Page:Popular Science Monthly Volume 20.djvu/592

From Wikisource
Jump to navigation Jump to search
This page has been proofread, but needs to be validated.

Mr. William H. Johnson, B. Sc, has described before the Manchester Literary and Philosophical Society, a series of experiments in the electrical resistance of iron and steel wire, from which he has drawn the conclusion that the amount of that resistance is a measure of the resistance of the iron or steel to tensile strain, and of the amount of combined carbon, sulphur, silicon, and phosphorus it contains.

The course of instruction in natural history of the Academy of Natural Sciences, of Philadelphia, which was begun in the spring of 1881, was resumed for the present winter in the first week in January. Courses of from twenty-five to thirty lectures each will be given, with practical demonstrations in the laboratory, on "Physiography and Invertebrate Paleontology," by Professor Angelo Heilprin, and on "Mineralogy," by Professor Henry Carvill Lewis. Professor Heilprin's lectures embrace general considerations relative to various features of the earth's structure and history, and the geological and geographical distribution of past and present life, with special attention in the latter half to practical paleontological demonstrations and advanced instructions. Practical work, including the methods of distinguishing minerals by their external and chemical characters, and blow-pipe analysis, is a regular feature of Professor Lewis's lectures.

Mr. Frederick Curry, an English botanist, distinguished chiefly for his studies of the fungi, died September 8th, aged sixty-two years. He had been Secretary, and was at the time of his death Vice-President and Treasurer of the Linnæan Society. His valuable collection of fungi is to be presented to the museum at Kew.

Professor J. P. Wickersham having been commissioned by the National Educational Association to inquire into the efficiency of education as a preventive of crime, reports that in the prisons of Pennsylvania, the colleges and high-schools are most insignificantly and the fairly educated classes only moderately represented, while one sixth of the crime of the State is committed by the wholly illiterate, who constitute only one thirtieth part of the population.

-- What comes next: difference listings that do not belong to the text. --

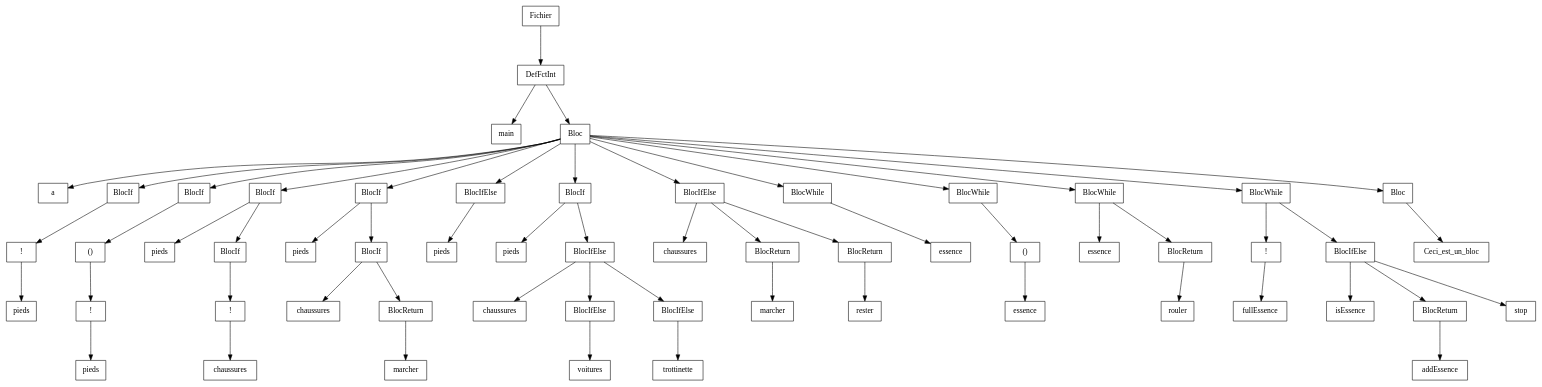
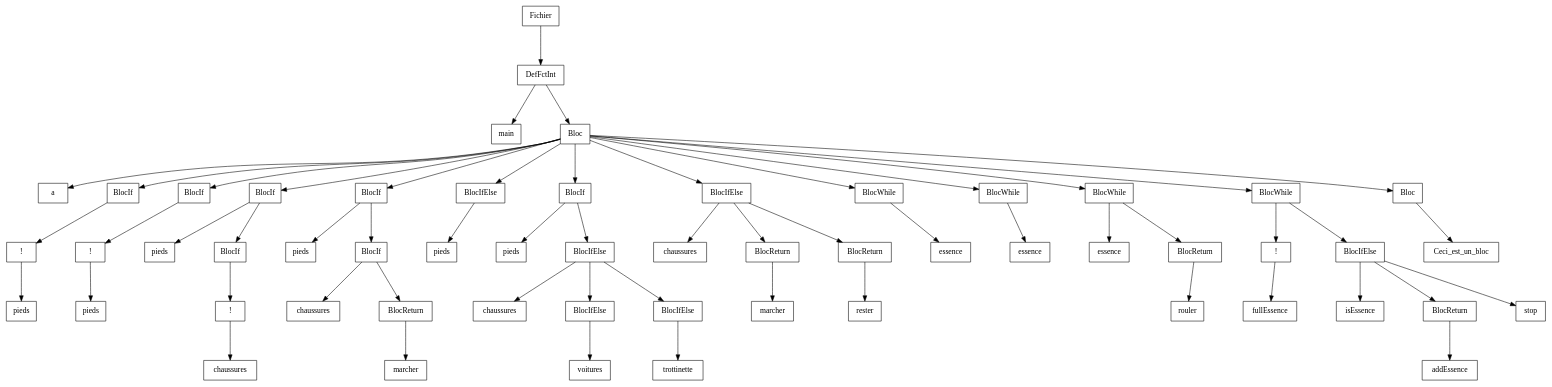
One commit to Hamza-ABDOULHOUSSEN/compil changed the diagram in Code/out/ast/dot/Test_Unaire/instruction.dot. Above: the diagram before and after it, drawn with Graphviz. The commit also changed 11 other files, not shown here.

```diff
--- a/Code/out/ast/dot/Test_Unaire/instruction.dot
+++ b/Code/out/ast/dot/Test_Unaire/instruction.dot
@@ -1,122 +1,118 @@
 digraph "ast"{
 
 	nodesep=1;
 	ranksep=1;
 
 	N0 [label="Fichier", shape="box"];
 	N1 [label="DefFctInt", shape="box"];
 	N2 [label="main", shape="box"];
 	N3 [label="Bloc", shape="box"];
 	N4 [label="a", shape="box"];
 	N5 [label="BlocIf", shape="box"];
 	N6 [label="!", shape="box"];
 	N7 [label="pieds", shape="box"];
 	N8 [label="BlocIf", shape="box"];
-	N9 [label="()", shape="box"];
-	N10 [label="!", shape="box"];
-	N11 [label="pieds", shape="box"];
-	N12 [label="BlocIf", shape="box"];
-	N13 [label="pieds", shape="box"];
-	N14 [label="BlocIf", shape="box"];
-	N15 [label="!", shape="box"];
-	N16 [label="chaussures", shape="box"];
-	N17 [label="BlocIf", shape="box"];
-	N18 [label="pieds", shape="box"];
-	N19 [label="BlocIf", shape="box"];
-	N20 [label="chaussures", shape="box"];
-	N21 [label="BlocReturn", shape="box"];
-	N22 [label="marcher", shape="box"];
-	N23 [label="BlocIfElse", shape="box"];
-	N24 [label="pieds", shape="box"];
-	N25 [label="BlocIf", shape="box"];
-	N26 [label="pieds", shape="box"];
-	N27 [label="BlocIfElse", shape="box"];
-	N28 [label="chaussures", shape="box"];
-	N29 [label="BlocIfElse", shape="box"];
-	N30 [label="voitures", shape="box"];
-	N31 [label="BlocIfElse", shape="box"];
-	N32 [label="trottinette", shape="box"];
-	N33 [label="BlocIfElse", shape="box"];
-	N34 [label="chaussures", shape="box"];
-	N35 [label="BlocReturn", shape="box"];
-	N36 [label="marcher", shape="box"];
-	N37 [label="BlocReturn", shape="box"];
-	N38 [label="rester", shape="box"];
-	N39 [label="BlocWhile", shape="box"];
-	N40 [label="essence", shape="box"];
-	N41 [label="BlocWhile", shape="box"];
-	N42 [label="()", shape="box"];
+	N9 [label="!", shape="box"];
+	N10 [label="pieds", shape="box"];
+	N11 [label="BlocIf", shape="box"];
+	N12 [label="pieds", shape="box"];
+	N13 [label="BlocIf", shape="box"];
+	N14 [label="!", shape="box"];
+	N15 [label="chaussures", shape="box"];
+	N16 [label="BlocIf", shape="box"];
+	N17 [label="pieds", shape="box"];
+	N18 [label="BlocIf", shape="box"];
+	N19 [label="chaussures", shape="box"];
+	N20 [label="BlocReturn", shape="box"];
+	N21 [label="marcher", shape="box"];
+	N22 [label="BlocIfElse", shape="box"];
+	N23 [label="pieds", shape="box"];
+	N24 [label="BlocIf", shape="box"];
+	N25 [label="pieds", shape="box"];
+	N26 [label="BlocIfElse", shape="box"];
+	N27 [label="chaussures", shape="box"];
+	N28 [label="BlocIfElse", shape="box"];
+	N29 [label="voitures", shape="box"];
+	N30 [label="BlocIfElse", shape="box"];
+	N31 [label="trottinette", shape="box"];
+	N32 [label="BlocIfElse", shape="box"];
+	N33 [label="chaussures", shape="box"];
+	N34 [label="BlocReturn", shape="box"];
+	N35 [label="marcher", shape="box"];
+	N36 [label="BlocReturn", shape="box"];
+	N37 [label="rester", shape="box"];
+	N38 [label="BlocWhile", shape="box"];
+	N39 [label="essence", shape="box"];
+	N40 [label="BlocWhile", shape="box"];
+	N41 [label="essence", shape="box"];
+	N42 [label="BlocWhile", shape="box"];
 	N43 [label="essence", shape="box"];
-	N44 [label="BlocWhile", shape="box"];
-	N45 [label="essence", shape="box"];
-	N46 [label="BlocReturn", shape="box"];
-	N47 [label="rouler", shape="box"];
-	N48 [label="BlocWhile", shape="box"];
-	N49 [label="!", shape="box"];
-	N50 [label="fullEssence", shape="box"];
-	N51 [label="BlocIfElse", shape="box"];
-	N52 [label="isEssence", shape="box"];
-	N53 [label="BlocReturn", shape="box"];
-	N54 [label="addEssence", shape="box"];
-	N55 [label="stop", shape="box"];
-	N56 [label="Bloc", shape="box"];
-	N57 [label="Ceci_est_un_bloc", shape="box"];
+	N44 [label="BlocReturn", shape="box"];
+	N45 [label="rouler", shape="box"];
+	N46 [label="BlocWhile", shape="box"];
+	N47 [label="!", shape="box"];
+	N48 [label="fullEssence", shape="box"];
+	N49 [label="BlocIfElse", shape="box"];
+	N50 [label="isEssence", shape="box"];
+	N51 [label="BlocReturn", shape="box"];
+	N52 [label="addEssence", shape="box"];
+	N53 [label="stop", shape="box"];
+	N54 [label="Bloc", shape="box"];
+	N55 [label="Ceci_est_un_bloc", shape="box"];
 
 	N1 -> N2; 
 	N3 -> N4; 
 	N6 -> N7; 
 	N5 -> N6; 
 	N3 -> N5; 
-	N10 -> N11; 
 	N9 -> N10; 
 	N8 -> N9; 
 	N3 -> N8; 
-	N12 -> N13; 
-	N15 -> N16; 
+	N11 -> N12; 
 	N14 -> N15; 
-	N12 -> N14; 
-	N3 -> N12; 
-	N17 -> N18; 
-	N19 -> N20; 
-	N21 -> N22; 
-	N19 -> N21; 
-	N17 -> N19; 
-	N3 -> N17; 
-	N23 -> N24; 
-	N3 -> N23; 
-	N25 -> N26; 
-	N27 -> N28; 
-	N29 -> N30; 
-	N27 -> N29; 
-	N31 -> N32; 
-	N27 -> N31; 
-	N25 -> N27; 
-	N3 -> N25; 
-	N33 -> N34; 
-	N35 -> N36; 
-	N33 -> N35; 
-	N37 -> N38; 
-	N33 -> N37; 
-	N3 -> N33; 
-	N39 -> N40; 
-	N3 -> N39; 
+	N13 -> N14; 
+	N11 -> N13; 
+	N3 -> N11; 
+	N16 -> N17; 
+	N18 -> N19; 
+	N20 -> N21; 
+	N18 -> N20; 
+	N16 -> N18; 
+	N3 -> N16; 
+	N22 -> N23; 
+	N3 -> N22; 
+	N24 -> N25; 
+	N26 -> N27; 
+	N28 -> N29; 
+	N26 -> N28; 
+	N30 -> N31; 
+	N26 -> N30; 
+	N24 -> N26; 
+	N3 -> N24; 
+	N32 -> N33; 
+	N34 -> N35; 
+	N32 -> N34; 
+	N36 -> N37; 
+	N32 -> N36; 
+	N3 -> N32; 
+	N38 -> N39; 
+	N3 -> N38; 
+	N40 -> N41; 
+	N3 -> N40; 
 	N42 -> N43; 
-	N41 -> N42; 
-	N3 -> N41; 
 	N44 -> N45; 
+	N42 -> N44; 
+	N3 -> N42; 
+	N47 -> N48; 
 	N46 -> N47; 
-	N44 -> N46; 
-	N3 -> N44; 
 	N49 -> N50; 
-	N48 -> N49; 
 	N51 -> N52; 
-	N53 -> N54; 
-	N51 -> N53; 
-	N51 -> N55; 
-	N48 -> N51; 
-	N3 -> N48; 
-	N56 -> N57; 
-	N3 -> N56; 
+	N49 -> N51; 
+	N49 -> N53; 
+	N46 -> N49; 
+	N3 -> N46; 
+	N54 -> N55; 
+	N3 -> N54; 
 	N1 -> N3; 
 	N0 -> N1; 
 }
```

He further concludes that about one third of the crime is committed by persons practically illiterate, mid that the proportion of criminals among the illiterate is about ten times as great as among those who have been instructed in the elements of a common-school education or beyond.

M. Pasteur has succeeded in communicating rabies by inoculation from the brain of a dog dead with the disease. He has also found that by trephining a healthy dog and placing in contact with its brain cerebral tissue from an infected animal, not only is the disease communicated with certainty, but the incubative period is in every case reduced to a few days.

The Surgeon-General of the United States Army reports that the proportion of cases on the sick list of the army last year was 1,768 per thousand of mean strength among the white troops, and 1,984 per thousand among the colored troops. The average number at one time was 44 per thousand of white, and 45 per thousand of colored troops. About one sixth of the number of white and less than one seventh of the colored sick were cases of wounds, accidents, and injuries. The proportions of deaths to cases treated were 1 to 190 among the whites, and 1 to 97 among the colored troops.

M. Fatio explains the theory of disinfection by sulphurous acid by remarking that the vapors of the acid act in two ways on all organisms that depend on oxygen for life, viz., by asphyxiating them through suppression of that element, and by gradually burning them interiorly, the acid being dissolved in their humors or aqueous parts.

A catalogue of the phenogamous and vascular cryptogamous plants of Indiana, prepared by the editors of the "Botanical Gazette" and Professor C. E. Barnes, names 1,432 species, grouped under 577 genera, and is published, though not absolutely complete, to provoke further additions. The flora of the State is divided into four groups, each marked by the physical aspect of the region in which it is found. The regions may be called the "the river-valleys" "the lake-borders," "the prairies," and "the barrens." The prairie plants are disappearing faster than any others under pressure of cultivation. The splendid forests that originally covered the greater part of the State are rapidly disappearing, and a new race of plants is springing up in their place. New species are continually appearing along the rivers and railroads.

Another prehistoric canoe has been discovered while digging in the old bed of the Rhône, near the bridge of Gardou, France. It is excavated from an oak-log, which has been left with its natural form, except that the ends have been beveled so as to give a sharp form to the prow and stern. Braces were left in hollowing out the vessel, to extend across the inside and strengthen the sides, and five pairs of holes were bored in the side, for oars. The boat is about thirty-eight feet long, three feet wide, and two feet deep, and would probably hold about twelve men. It was considerably decayed, and was somewhat broken in getting it out, but has been deposited in the museum of Lyons in a tolerably sound condition.